My fiancé has his two children 50 percent of the time, while I have my daughter all the time. I am constantly telling him how lucky he is.
It seems like an appalling thing to say — but I am envious. More often than not, I find myself resentful of his setup with his ex-wife (my ex lives in another city).
My daughter is the true love of my life. But if you love your career (as I do), it gets increasingly difficult to get work done when you are — for the most part — a single mother. I have to stop work at 3:30 pm to pick up my daughter from school. And then I’m her chauffeur, taking her to acting classes, singing lessons, and art.
Meanwhile, on the days my fiancé doesn’t have his children, he works until 6 pm, if not 7. Oh, how I wish I had those extra hours! He also doesn’t have to get his children up, dressed, and out the door (not to mention make them dinner and oversee homework). I’m embarrassed to say it, but we argue about this — not the fact that I have my daughter, but that he doesn’t get that my work suffers because of it.

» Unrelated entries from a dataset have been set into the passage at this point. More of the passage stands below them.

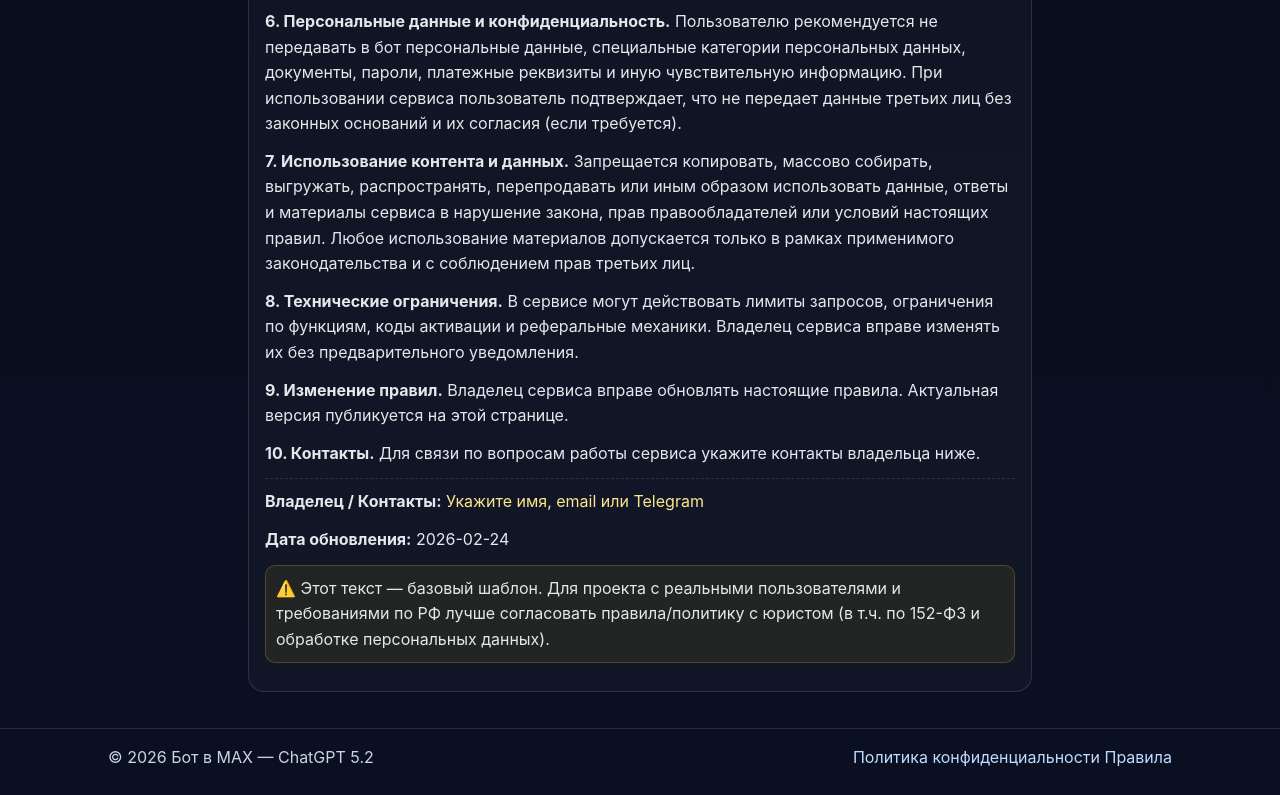
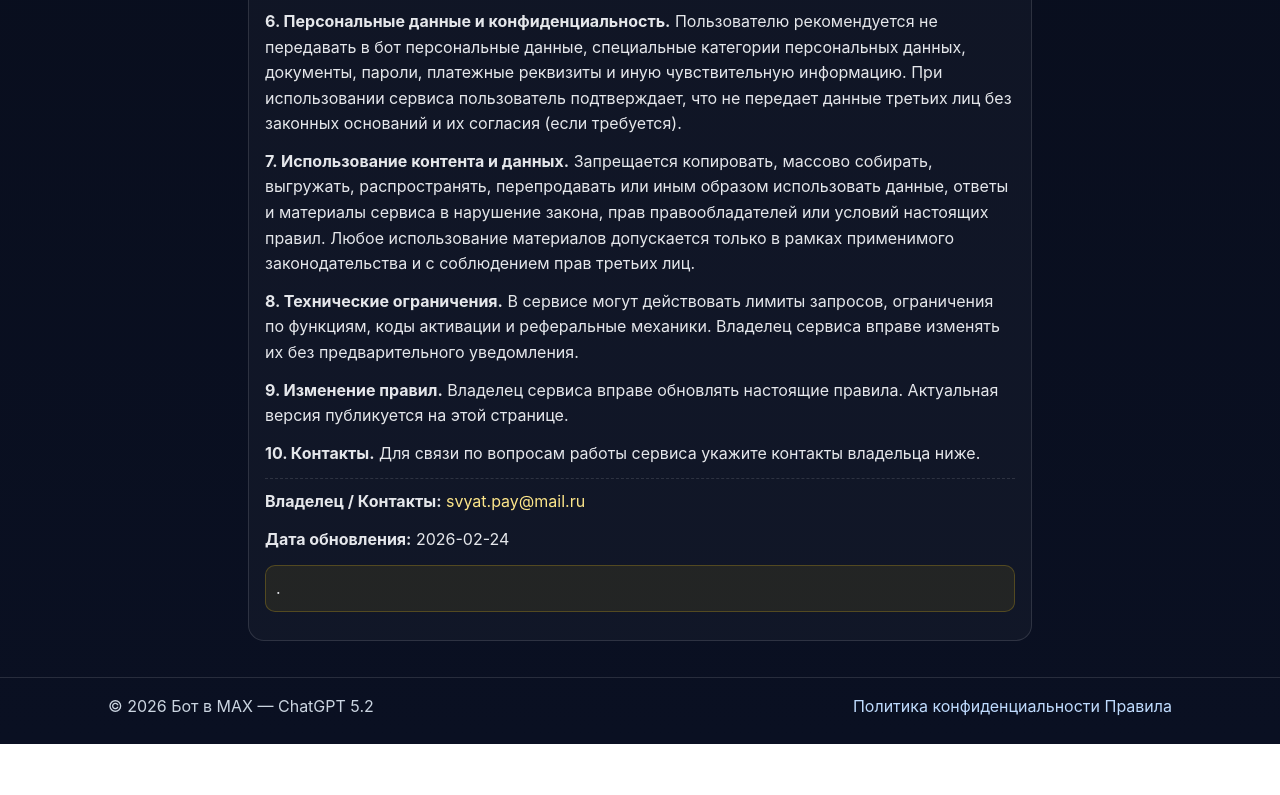
Before and after one commit to svyatoslavsvomg-coder/ChatGpt-5.2, a plain HTML site: page index.html in a window 1280 px wide. Shown: the part 1428-2223 px from the top of the page. After the commit the page ends 2172 px from the top, so only its background shows below. Drawn offline with Linux system fonts and the light colour scheme.

Commit message:
Update contact information in index.html

```diff
--- a/index.html
+++ b/index.html
@@ -91,11 +91,11 @@
           <p><strong>10. Контакты.</strong> Для связи по вопросам работы сервиса укажите контакты владельца ниже.</p>
 
           <div class="contacts">
-            <p><strong>Владелец / Контакты:</strong> <span class="placeholder">Укажите имя, email или Telegram</span></p>
+            <p><strong>Владелец / Контакты:</strong> <span class="placeholder">svyat.pay@mail.ru</span></p>
             <p><strong>Дата обновления:</strong> 2026-02-24</p>
           </div>
 
-          <p class="note">⚠️ Этот текст — базовый шаблон. Для проекта с реальными пользователями и требованиями по РФ лучше согласовать правила/политику с юристом (в т.ч. по 152-ФЗ и обработке персональных данных).</p>
+          <p class="note">.</p>
         </div>
       </div>
     </section>
```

Yes, my heart cracks when my daughter takes off with her father, even for a few days. But it also feels like a vacation — a working vacation, where I can completely concentrate on my career knowing that she’s in good hands. (I can start working in my pajamas at 6 am and go till 6 pm!)
My fiancé asks me why my daughter needs to do so many after-school programs. Or why I don’t just leave her at after-care. But to me that’s just punishing my daughter by taking away the programs she adores. Plus, I love watching her.
Despite our discussions, he doesn’t get it — this constant feeling of my career being second to his all because he has the luxury of “time off.” Sometimes, when he doesn’t have his children, he sleeps in, taking his time getting to work, sipping coffee. I do not have that luxury, and it is a luxury, at least from the view of a type-A ambitious woman.
I can’t blame him for his setup. But sometimes I wish he could see how lucky he is. His children are wonderful, kind, and well-rounded; clearly, the 50-50 split is working for them.
Some people couldn’t possibly wrap their heads around seeing their children just half the time. But there is joy in joint custody. At least it looks that way to me.